We have completed an audit of the fugitive task forces within the FBI's Safe Streets initiative. Total operating costs, during FY 1995 (latest available data), were $112.5 million or 5.3 percent of the total FY 1995 FBI budget.


The overall purpose of this audit was to determine areas where the Bureau could improve the management of its Safe Streets fugitive task forces in terms of efficiency and effectiveness. Specifically, our objectives were to:

(1) Review the criteria and process used by the FBI for establishing and managing fugitive task forces, including methods used to avoid duplicating existing law enforcement activities;

(2) Determine the FBI's methods of evaluating the success and effectiveness of individual task forces; and

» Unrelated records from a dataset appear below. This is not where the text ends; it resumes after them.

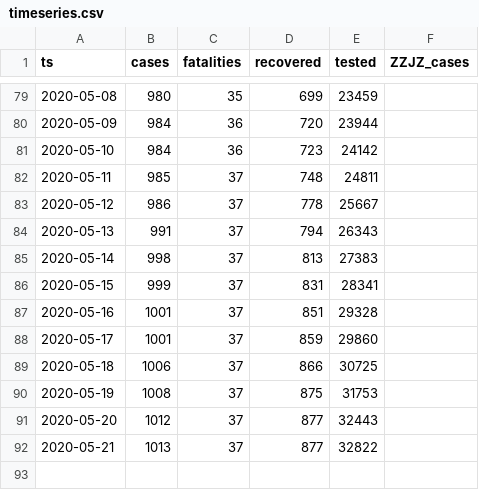
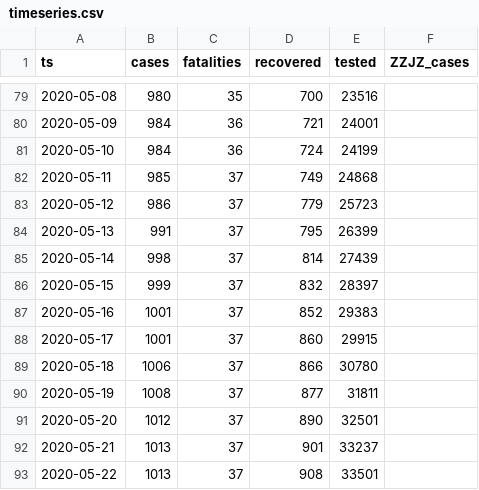
Before and after one commit to aleksandar-jovicic/COVID19-FBiH, a CSV file: timeseries.csv, drawn as a sheet; only a part is shown, gaps mark what is left out; the diff covers the shown part only.

```diff
--- a/timeseries.csv
+++ b/timeseries.csv
@@ -79,14 +79,15 @@ ts,cases,fatalities,recovered,tested,ZZJZ_cases
-2020-05-08,980,35,699,23459,
-2020-05-09,984,36,720,23944,
-2020-05-10,984,36,723,24142,
-2020-05-11,985,37,748,24811,
-2020-05-12,986,37,778,25667,
-2020-05-13,991,37,794,26343,
-2020-05-14,998,37,813,27383,
-2020-05-15,999,37,831,28341,
-2020-05-16,1001,37,851,29328,
-2020-05-17,1001,37,859,29860,
-2020-05-18,1006,37,866,30725,
-2020-05-19,1008,37,875,31753,
-2020-05-20,1012,37,877,32443,
-2020-05-21,1013,37,877,32822,
+2020-05-08,980,35,700,23516,
+2020-05-09,984,36,721,24001,
+2020-05-10,984,36,724,24199,
+2020-05-11,985,37,749,24868,
+2020-05-12,986,37,779,25723,
+2020-05-13,991,37,795,26399,
+2020-05-14,998,37,814,27439,
+2020-05-15,999,37,832,28397,
+2020-05-16,1001,37,852,29383,
+2020-05-17,1001,37,860,29915,
+2020-05-18,1006,37,866,30780,
+2020-05-19,1008,37,877,31811,
+2020-05-20,1012,37,890,32501,
+2020-05-21,1013,37,901,33237,
+2020-05-22,1013,37,908,33501,
```
Also changed, not shown: 63 edited cells elsewhere in this file.
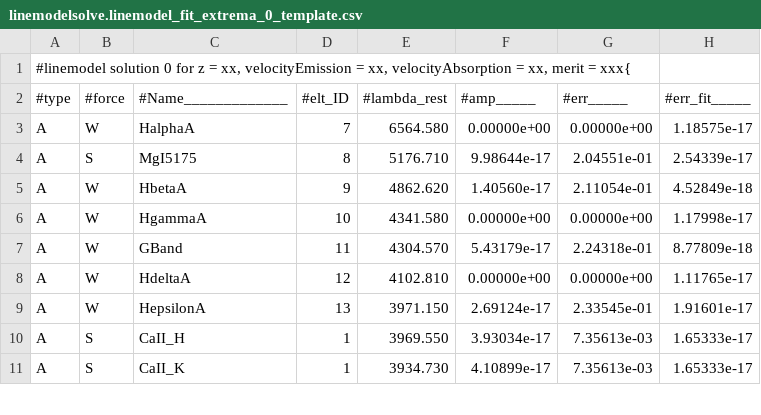
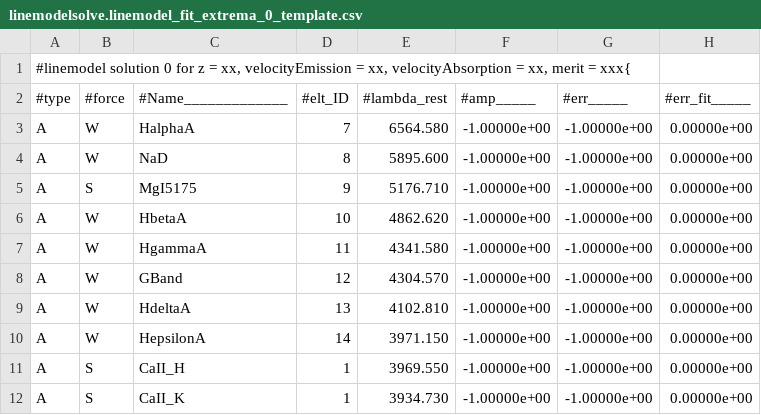
Before and after one commit to Subaru-PFS/drp_1d, a CSV file: tools/simulation/amazed/linecatalogs/linemodelsolve.linemodel_fit_extrema_0_template.csv, drawn as a sheet; only a part is shown; the diff covers the shown part only.

Commit message:
tag version used for simu-linemodel April-1-2016

```diff
--- a/tools/simulation/amazed/linecatalogs/linemodelsolve.linemodel_fit_extrema_0_template.csv
+++ b/tools/simulation/amazed/linecatalogs/linemodelsolve.linemodel_fit_extrema_0_template.csv
@@ -2,10 +2,11 @@
 #type	#force	#Name_____________	#elt_ID	#lambda_rest	#amp_____	#err_____	#err_fit_____
-A	W	HalphaA           	7	6564.580	0.00000e+00	0.00000e+00	1.18575e-17
-A	S	MgI5175           	8	5176.710	9.98644e-17	2.04551e-01	2.54339e-17
-A	W	HbetaA            	9	4862.620	1.40560e-17	2.11054e-01	4.52849e-18
-A	W	HgammaA           	10	4341.580	0.00000e+00	0.00000e+00	1.17998e-17
-A	W	GBand             	11	4304.570	5.43179e-17	2.24318e-01	8.77809e-18
-A	W	HdeltaA           	12	4102.810	0.00000e+00	0.00000e+00	1.11765e-17
-A	W	HepsilonA         	13	3971.150	2.69124e-17	2.33545e-01	1.91601e-17
-A	S	CaII_H            	1	3969.550	3.93034e-17	7.35613e-03	1.65333e-17
-A	S	CaII_K            	1	3934.730	4.10899e-17	7.35613e-03	1.65333e-17
+A	W	HalphaA           	7	6564.580	-1.00000e+00	-1.00000e+00	0.00000e+00
+A	W	NaD               	8	5895.600	-1.00000e+00	-1.00000e+00	0.00000e+00
+A	S	MgI5175           	9	5176.710	-1.00000e+00	-1.00000e+00	0.00000e+00
+A	W	HbetaA            	10	4862.620	-1.00000e+00	-1.00000e+00	0.00000e+00
+A	W	HgammaA           	11	4341.580	-1.00000e+00	-1.00000e+00	0.00000e+00
+A	W	GBand             	12	4304.570	-1.00000e+00	-1.00000e+00	0.00000e+00
+A	W	HdeltaA           	13	4102.810	-1.00000e+00	-1.00000e+00	0.00000e+00
+A	W	HepsilonA         	14	3971.150	-1.00000e+00	-1.00000e+00	0.00000e+00
+A	S	CaII_H            	1	3969.550	-1.00000e+00	-1.00000e+00	0.00000e+00
+A	S	CaII_K            	1	3934.730	-1.00000e+00	-1.00000e+00	0.00000e+00
```
Also changed, not shown: 3 added rows and 113 edited cells elsewhere in this file, 10 other files.
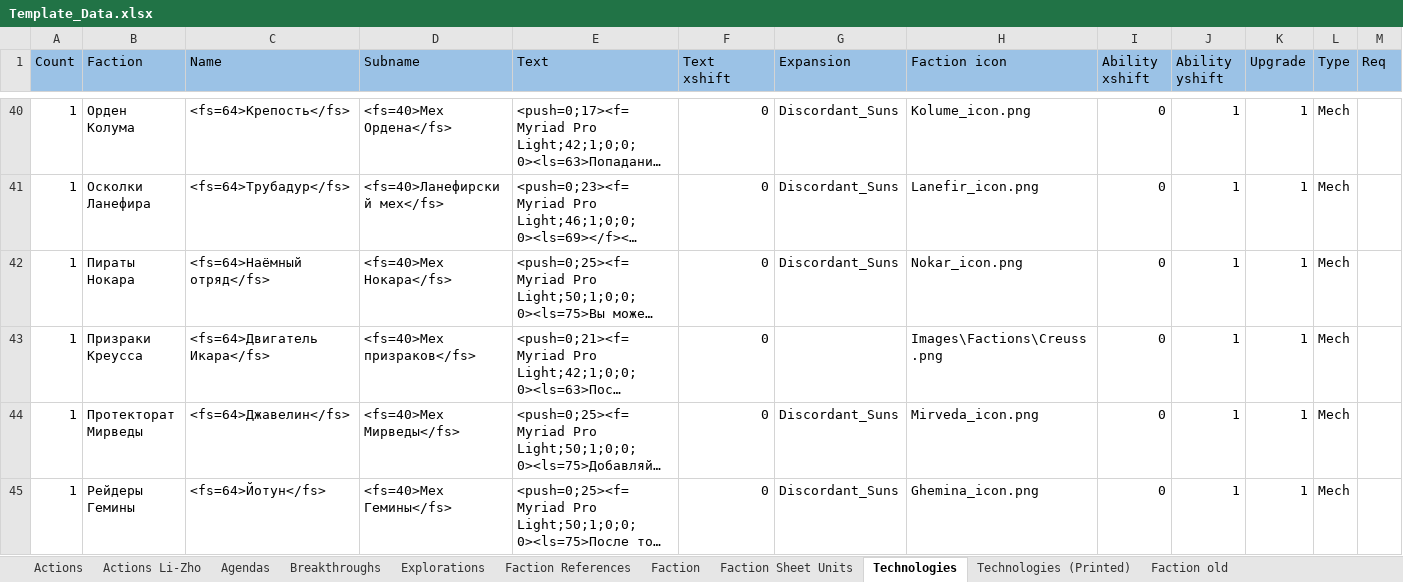
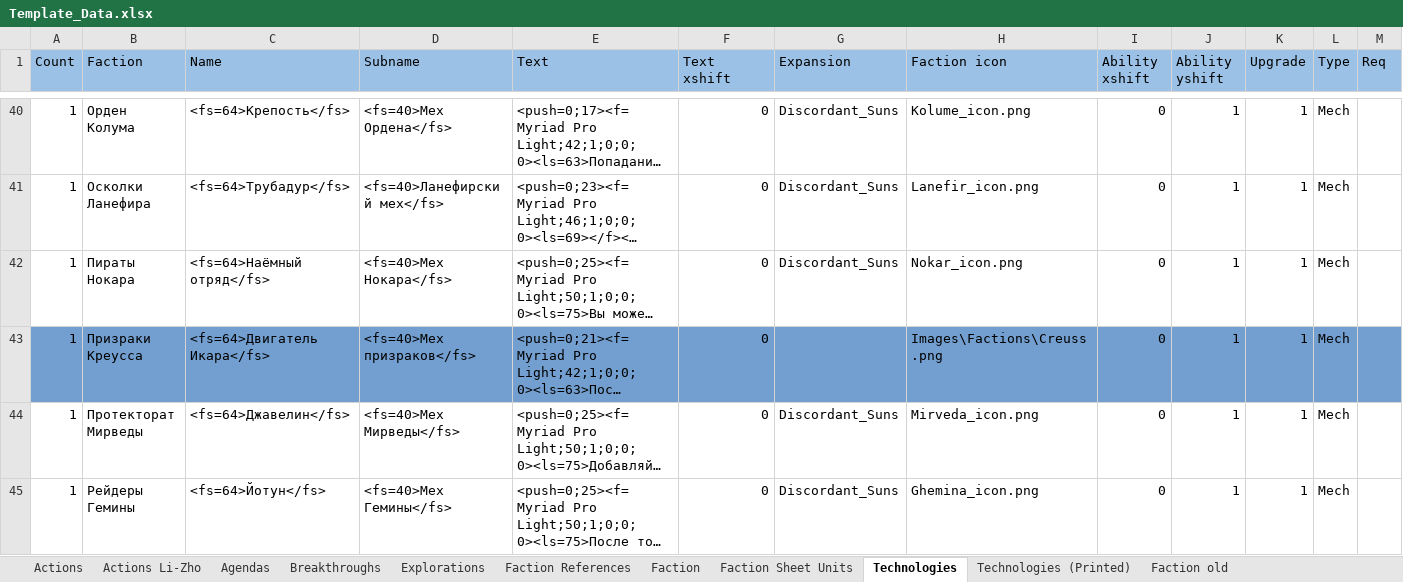
Before and after one commit to ZhenjaMax/TI4Templates, an Excel workbook: Template_Data.xlsx, sheet Technologies, drawn as a sheet; only a part is shown, gaps mark what is left out; long unchanged cells end in …; values as stored, in another font and other column widths than the file's, no borders; the diff covers the shown part only; the diff names each change by its address in the sheet, - before the commit and + after, or states it on an @@ line.

```diff
--- a/Template_Data.xlsx (sheet Technologies)
+++ b/Template_Data.xlsx (sheet Technologies)
-A43:M43 fill: none
+A43:M43 fill: #729FCF
```
Also changed, not shown: cell formats elsewhere in this sheet, sheet Agendas, other sheet tabs, 1 other file.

(3) Determine the adequacy of supporting documentation for non-personnel task force expenses, such as rental of vehicles and pagers, and state/local officer overtime payments.


We performed the audit work in accordance with generally accepted government auditing standards, and accordingly, included such tests of the records and procedures as we considered necessary.

The audit scope included the operations and management of Safe Streets task forces that were actively pursuing violent state and local fugitives. It covered the period from the beginning of the initiative in January 1992 through FY 1996, but concentrated on FYs 1995 and 1996.

We selected and reviewed 20 task forces [A listing of these sites appears at Appendix IV.] that target, in whole or in part, individuals wanted for violent crimes. These locations were selected based on FBI management concerns, as well as task forces' size and make up. The reviews consisted of evaluating task force MOUs, crime studies, security clearances, deputations, and expenditures for overtime and expenses. In addition, a judgmental sample of 933 official case files, 403 open and 530 closed cases, were reviewed. [A summary of the case file reviews is shown on Appendix III.] We concentrated on cases opened between January 1, 1996 and June 30, 1996.

We interviewed individuals connected to the initiative in Headquarters and field offices including personnel at the: FBI, USMS, Drug Enforcement Administration, Executive Office for United States Attorneys, Office of Justice Programs/Bureau of Justice Assistance, and state and local law enforcement agencies. In total, we interviewed 242 individuals.

Further, we obtained and analyzed the universe of outstanding warrants for individuals wanted for violent crimes registered in the NCIC system as of September 25, 1996. In our judgment, this data should correlate to the pool of cases to be worked by the task forces because the main reason a law enforcement agency would enter a warrant in the NCIC database parallel the factors comprising ideal task force cases. These include violence, possibility of flight, and inability of the local agency to apprehend the individual. Additionally, the fugitive task forces receive a printout each month of new warrants entered in the NCIC.

The NCIC data included 133,632 total records. However, 1,182 records were not included in our analysis because they originated outside of the United States or the county of origin could not be determined. Therefore, 132,450 records were included in our analysis. Using the originating agency identifier code of each active warrant record, we identified the county of the issuing agency.

The NCIC is the only comprehensive nationwide database of wanted persons available. The database is widely used and relied upon within the law enforcement community for many purposes, including the identification of wanted individuals. However, because data inputs and updates to the system are highly decentralized throughout the law enforcement community, the database may not represent the complete universe of violent crime warrants. To achieve the audit's objectives, we relied on computer-processed data contained in NCIC. We performed sufficient tests of the NCIC system to conclude the data were sufficiently reliable to be used in meeting our objectives.